Only the lines that include "connections" should be copied from the data below.

(Web interface edit records)
======

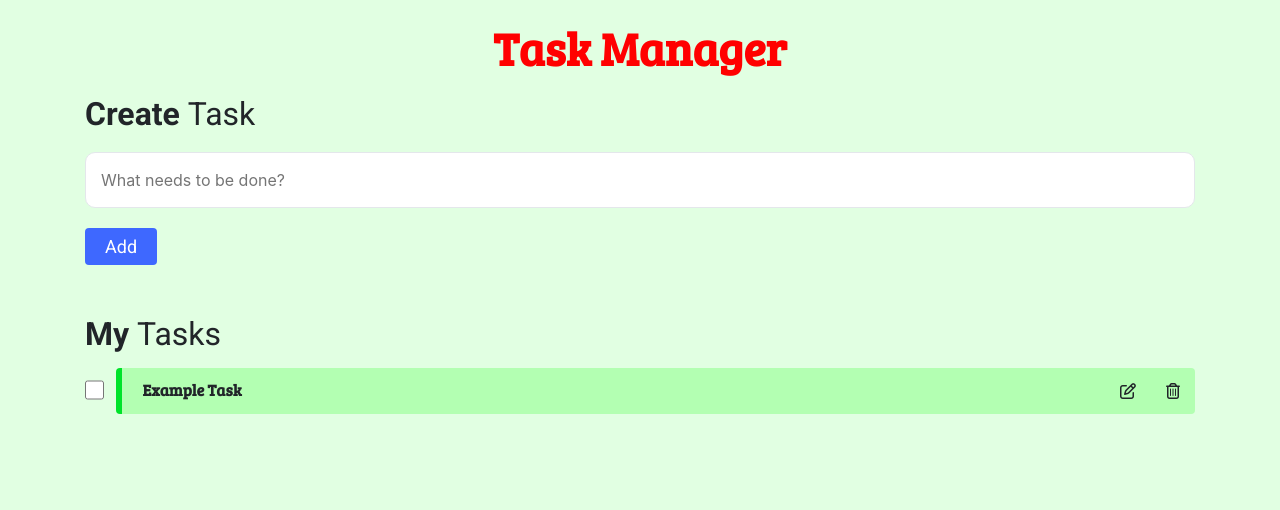
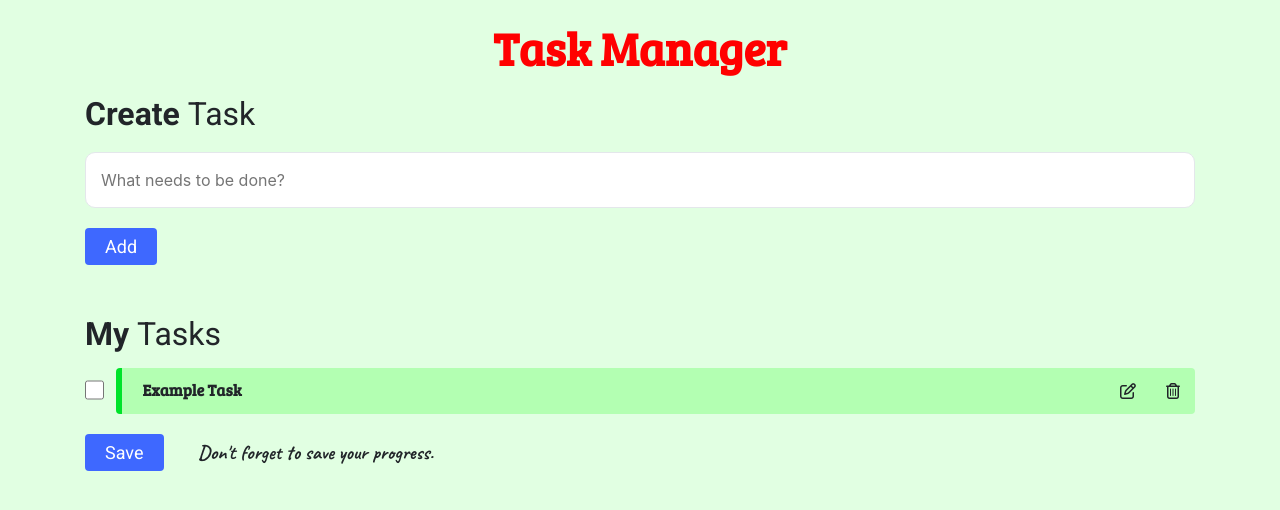
Before and after one commit to Mahesh-Maddhi/Task-Manager, a plain HTML site: page index.html in a window 1280 px wide. Drawn offline with nearby package versions, Linux system fonts and the light colour scheme; a web font is replaced by a local one.

Commit message:
Update index.html

```diff
--- a/index.html
+++ b/index.html
@@ -33,6 +33,8 @@
                         My <span class="todo-items-heading-subpart">Tasks</span>
                     </h1>
                     <ul class="todo-items-container" id="todoItemsContainer"></ul>
+                    <button class="button" id="saveTodoButton">Save</button>
+                    <span class="note">Don't forget to save your progress.</span>
                 </div>
             </div>
         </div>
```
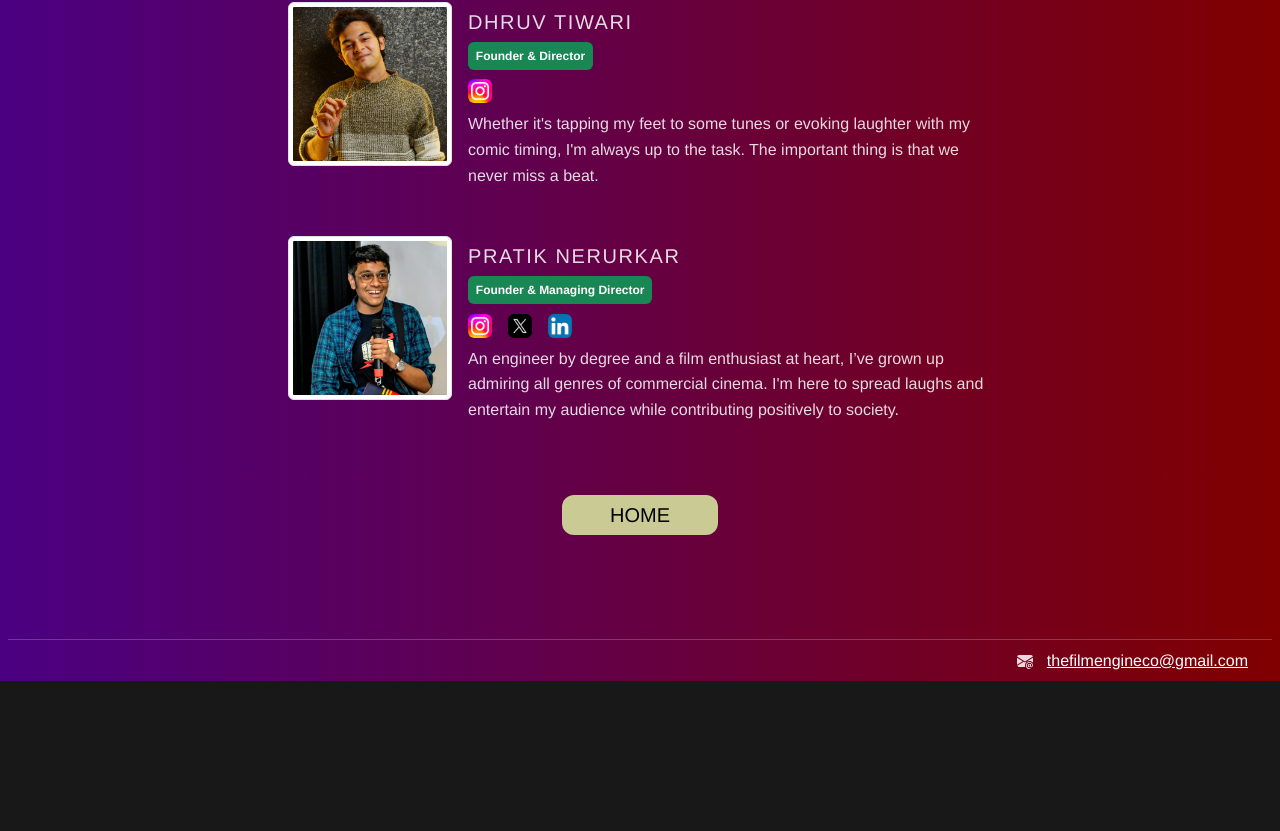
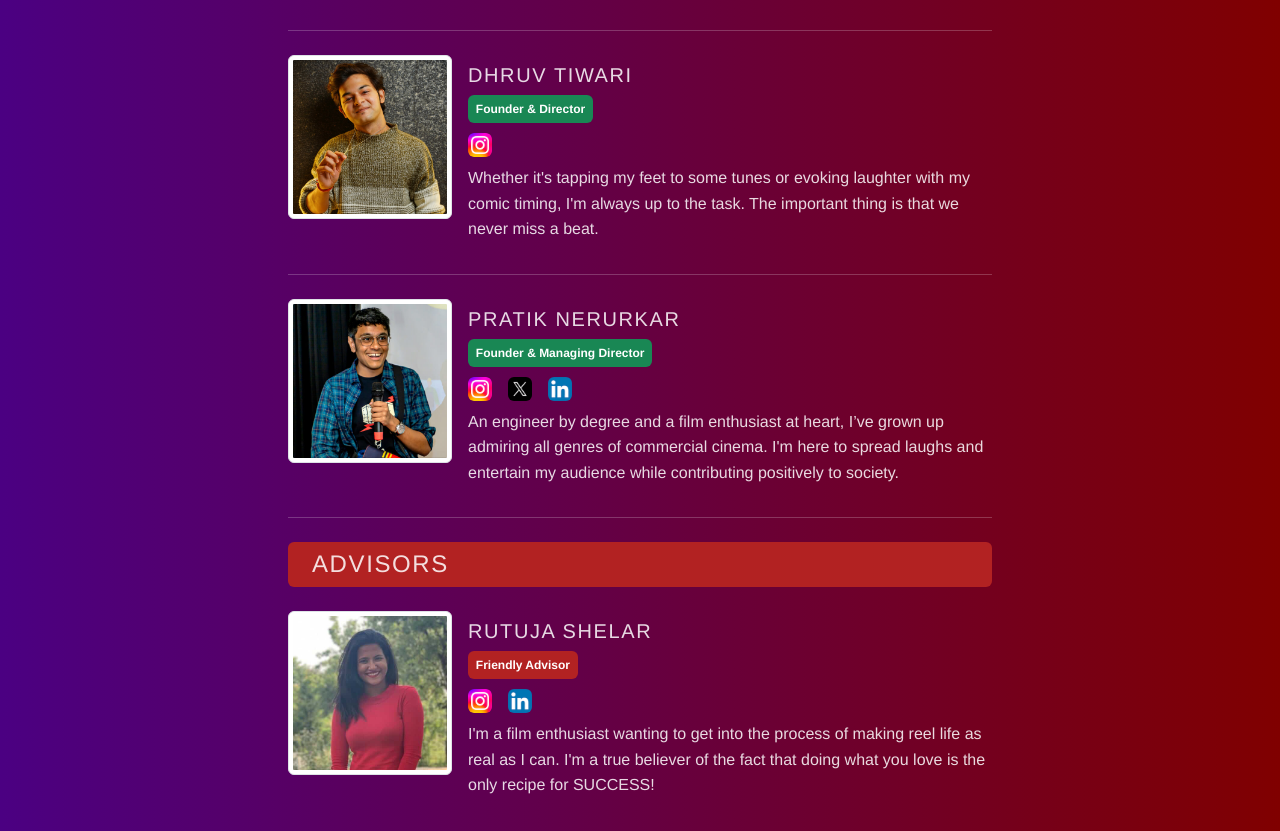
Before and after one commit to PlayPratz/FilmEngine, a Vue app: page /#/meet-us in a window 1280 px wide. Shown: the part 289-1120 px from the top of the page. Before the commit the page ends 970 px from the top, so only its background shows below. Built offline with nearby package versions, Linux system fonts and the light colour scheme.

Commit message:
Rutuja is back :-)

```diff
--- a/src/assets/main.css
+++ b/src/assets/main.css
@@ -22,6 +22,12 @@
 @media (min-width: 1400px) { ... }
 
 */
+
+:root{
+  --color-founder: #198754;
+  --color-advisor: firebrick;
+}
+
 
 #app {
   width: 100%;
@@ -94,6 +100,14 @@
   text-transform: uppercase;
 }
 
+.badge-founder {
+  background-color: var(--color-founder)
+}
+
+.badge-advisor {
+ background-color: var(--color-advisor);
+}
+
 .social-media-icon {
   width: 24px;
   border-radius: 25%;
--- /dev/null
+++ b/src/components/PersonBio.vue
@@ -0,0 +1,39 @@
+<script setup lang="ts">
+import type { SocialMediaConnection } from './SocialMedia.vue';
+import SocialMedia from './SocialMedia.vue';
+
+export interface TeamMember {
+    name: string;
+    post: Post;
+    description: string;
+    image: string;
+    connections?: SocialMediaConnection[]
+}
+
+interface Post {
+    title: string;
+    category: "Founder" | "Advisor";
+}
+
+const props = defineProps<{person: TeamMember}>();
+const person = props.person;
+
+let badgeClassName = "badge py-2 me-2 ";
+if(person.post.category==="Founder") {
+    badgeClassName = badgeClassName + 'badge-founder';
+} else {
+    badgeClassName = badgeClassName + 'badge-advisor';
+}
+</script>
+
+<template>
+    <div class="d-flex flex-column flex-md-row">
+            <img :src="`/people/${person.image}`" class="img-thumbnail team-member-image" />
+            <div class="py-2 ms-md-3">
+                <h5 class="team-member-name">{{ person.name }}</h5>
+                <span :class="badgeClassName">{{ person.post?.title }}</span>
+                <SocialMedia v-if="person.connections" :connections="person.connections" class="my-2" />
+                <p class="my-0">{{ person.description }}</p>
+            </div>
+        </div>
+</template>
--- a/src/views/MeetUsView.vue
+++ b/src/views/MeetUsView.vue
@@ -1,20 +1,14 @@
 <script setup lang="ts">
-import type { SocialMediaConnection } from '@/components/SocialMedia.vue';
-import SocialMedia from "@/components/SocialMedia.vue"
+import type { TeamMember } from '@/components/PersonBio.vue';
+import PersonBio from '@/components/PersonBio.vue';
 
-
-interface TeamMember {
-    name: string;
-    post?: string;
-    description: string;
-    image: string;
-    connections?: SocialMediaConnection[]
-}
-
-const PEOPLE: TeamMember[] = [
+const FOUNDERS: TeamMember[] = [
     {
         name: "Shree Warang",
-        post: "Founder & Director",
+        post: {
+            title: "Founder & Director",
+            category: "Founder"
+        },
         description: "Being a movie buff, I adore every step of the production process, from writing the screenplay to producing the sound design to editing. But acting is the aspect of filmmaking that I adore and love the most!",
         image: "8a6f203d-84b5-43ab-9206-657b3dc7696a.jpg",
         connections: [
@@ -26,7 +20,10 @@ const PEOPLE: TeamMember[] = [
     },
     {
         name: "Dhruv Tiwari",
-        post: "Founder & Director",
+        post: {
+            title: "Founder & Director",
+            category: "Founder"
+        },
         description: "Whether it's tapping my feet to some tunes or evoking laughter with my comic timing, I'm always up to the task. The important thing is that we never miss a beat.",
         image: "f83574f3-93ab-4313-9704-647768be8be8.jpg",
         connections: [
@@ -36,24 +33,12 @@ const PEOPLE: TeamMember[] = [
             }
         ]
     },
-    // {
-    //     name: "Rutuja Shelar",
-    //     description: "I'm a film enthusiast wanting to get into the process of making reel life as real as I can. I'm a true believer of the fact that doing what you love is the only recipe for SUCCESS!",
-    //     image: "4408a96f-48a7-4ea2-b8f0-f2bb96545d3e.jpg",
-    //     connections: [
-    //         {
-    //             site: "Instagram",
-    //             link: "https://instagram.com/rutujashelar"
-    //         },
-    //         {
-    //             site: "LinkedIn",
-    //             link: "https://linkedin.com/in/rutuja-shelar-3b46b027b"
-    //         },
-    //     ]
-    // },
     {
         name: "Pratik Nerurkar",
-        post: "Founder & Managing Director",
+        post: {
+            title: "Founder & Managing Director",
+            category: "Founder"
+        },
         description: "An engineer by degree and a film enthusiast at heart, I’ve grown up admiring all genres of commercial cinema. I'm here to spread laughs and entertain my audience while contributing positively to society.",
         image: "76b25983-806a-45b7-8ea3-9039ddc6f2f0.jpg",
         connections: [
@@ -72,19 +57,39 @@ const PEOPLE: TeamMember[] = [
         ]
     }
 ];
+
+const ADVISORS: TeamMember[] = [
+    {
+        name: "Rutuja Shelar",
+        post: {
+            title: "Friendly Advisor",
+            category: "Advisor",
+        },
+        description: "I'm a film enthusiast wanting to get into the process of making reel life as real as I can. I'm a true believer of the fact that doing what you love is the only recipe for SUCCESS!",
+        image: "4408a96f-48a7-4ea2-b8f0-f2bb96545d3e.jpg",
+        connections: [
+            {
+                site: "Instagram",
+                link: "https://instagram.com/rutujashelar"
+            },
+            {
+                site: "LinkedIn",
+                link: "https://linkedin.com/in/rutuja-shelar-3b46b027b"
+            },
+        ]
+    },
+]
 </script>
 
 <template>
-    <div v-for="person in PEOPLE" :key="person.name" class="my-4 w-100">
-        <div class="d-flex flex-column flex-md-row">
-            <img :src="`/people/${person.image}`" class="img-thumbnail team-member-image" />
-            <div class="py-2 ms-md-3">
-                <h5 class="team-member-name">{{ person.name }}</h5>
-                <span class="badge text-bg-success py-2 me-2">{{ person.post }}</span>
-                <SocialMedia v-if="person.connections" :connections="person.connections" class="my-2" />
-                <p>{{ person.description }}</p>
-            </div>
-        </div>
+    <h4 class="team-member-name px-4 py-2 mb-4 rounded badge-founder">Founders</h4>
+    <div v-for="person in FOUNDERS" :key="person.name">
+        <PersonBio :person="person" />
+        <hr class="my-4"/>
+    </div>
+    <h4 class="team-member-name px-4 py-2 mb-4 rounded badge-advisor">Advisors</h4>
+    <div v-for="person in ADVISORS" :key="person.name">
+        <PersonBio :person="person" />
     </div>
     <RouterLink to="/" class="text-decoration-none text-grey">
         <div class="elevated-button my-5 px-5 fit-content">
```
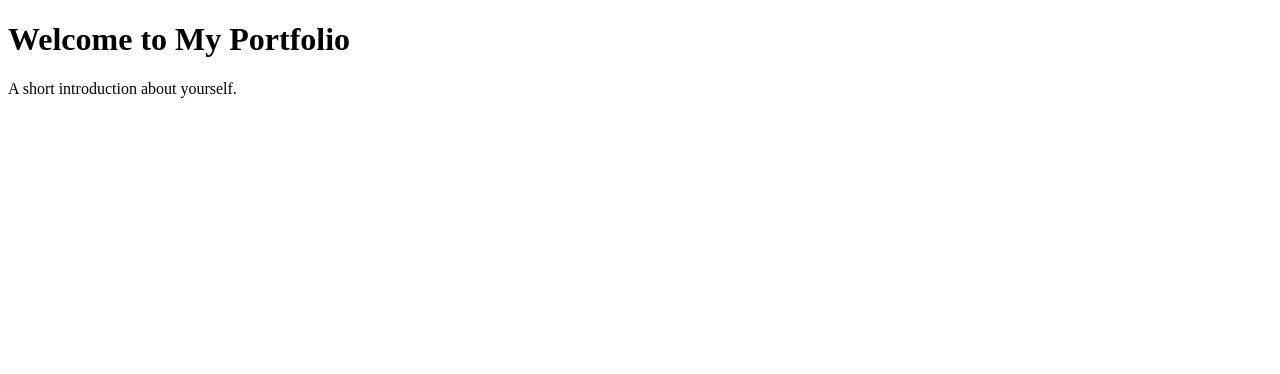
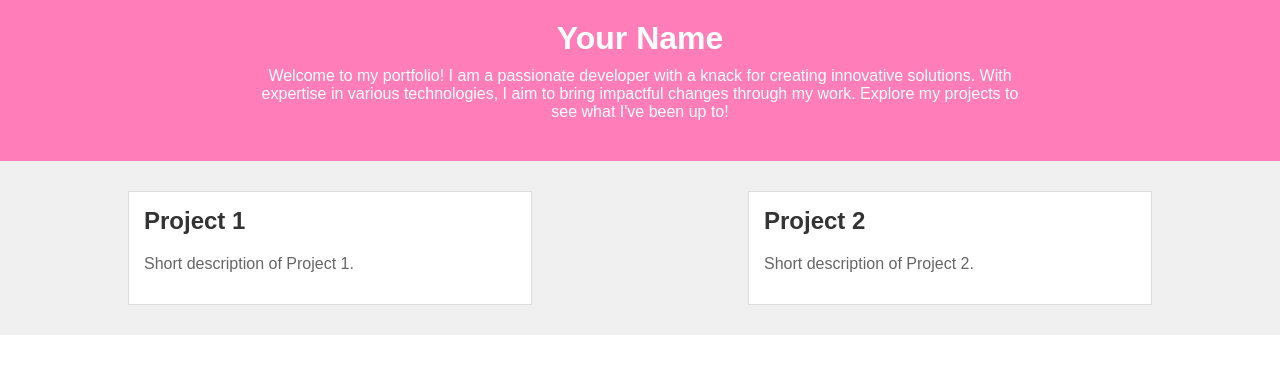
Before and after one commit to selmadissing/selmadissing.github.io, a plain HTML site: page index.html in a window 1280 px wide. Drawn offline with Linux system fonts and the light colour scheme.

Commit message:
new style

```diff
--- a/index.html
+++ b/index.html
@@ -1,15 +1,25 @@
 <!DOCTYPE html>
 <html>
 <head>
-    <title>Your Captivating Title</title>
+    <title>Your Name</title>
+    <link rel="stylesheet" type="text/css" href="style.css">
 </head>
 <body>
     <header>
-        <h1>Welcome to My Portfolio</h1>
-        <p>A short introduction about yourself.</p>
+        <h1>Your Name</h1>
+        <p>Welcome to my portfolio! I am a passionate developer with a knack for creating innovative solutions. With expertise in various technologies, I aim to bring impactful changes through my work. Explore my projects to see what I've been up to!</p>
     </header>
+
     <section id="portfolio">
-        <!-- Your portfolio items will go here -->
+        <div class="project" onclick="location.href='project1.html';">
+            <h2>Project 1</h2>
+            <p>Short description of Project 1.</p>
+        </div>
+        <div class="project" onclick="location.href='project2.html';">
+            <h2>Project 2</h2>
+            <p>Short description of Project 2.</p>
+        </div>
+        <!-- Add more projects as needed -->
     </section>
 </body>
 </html>
--- /dev/null
+++ b/style.css
@@ -0,0 +1,61 @@
+body {
+    font-family: Arial, sans-serif;
+    margin: 0;
+    padding: 0;
+}
+
+header {
+    background-color: #ff7eb9; /* A colorful top section */
+    color: white;
+    text-align: center;
+    padding: 20px 0;
+}
+
+header h1 {
+    margin: 0;
+}
+
+header p {
+    margin-top: 10px;
+    margin-bottom: 20px;
+    width: 60%;
+    margin-left: auto;
+    margin-right: auto;
+}
+
+#portfolio {
+    display: flex;
+    flex-wrap: wrap;
+    justify-content: space-around;
+    padding: 20px;
+    background-color: #f0f0f0; /* Simpler color for the bottom section */
+}
+
+.project {
+    width: 30%;
+    margin: 10px;
+    border: 1px solid #ddd;
+    padding: 15px;
+    background-color: white;
+    cursor: pointer;
+    transition: transform 0.3s ease;
+}
+
+.project:hover {
+    transform: scale(1.05);
+}
+
+.project h2 {
+    color: #333;
+    margin-top: 0;
+}
+
+.project p {
+    color: #666;
+}
+
+@media screen and (max-width: 600px) {
+    .project {
+        width: 100%;
+    }
+}
```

======

**Response**
+    connections?: SocialMediaConnection[]
+                <SocialMedia v-if="person.connections" :connections="person.connections" class="my-2" />
-    connections?: SocialMediaConnection[]
         connections: [
         connections: [
-    //     connections: [
         connections: [
+        connections: [
-                <SocialMedia v-if="person.connections" :connections="person.connections" class="my-2" />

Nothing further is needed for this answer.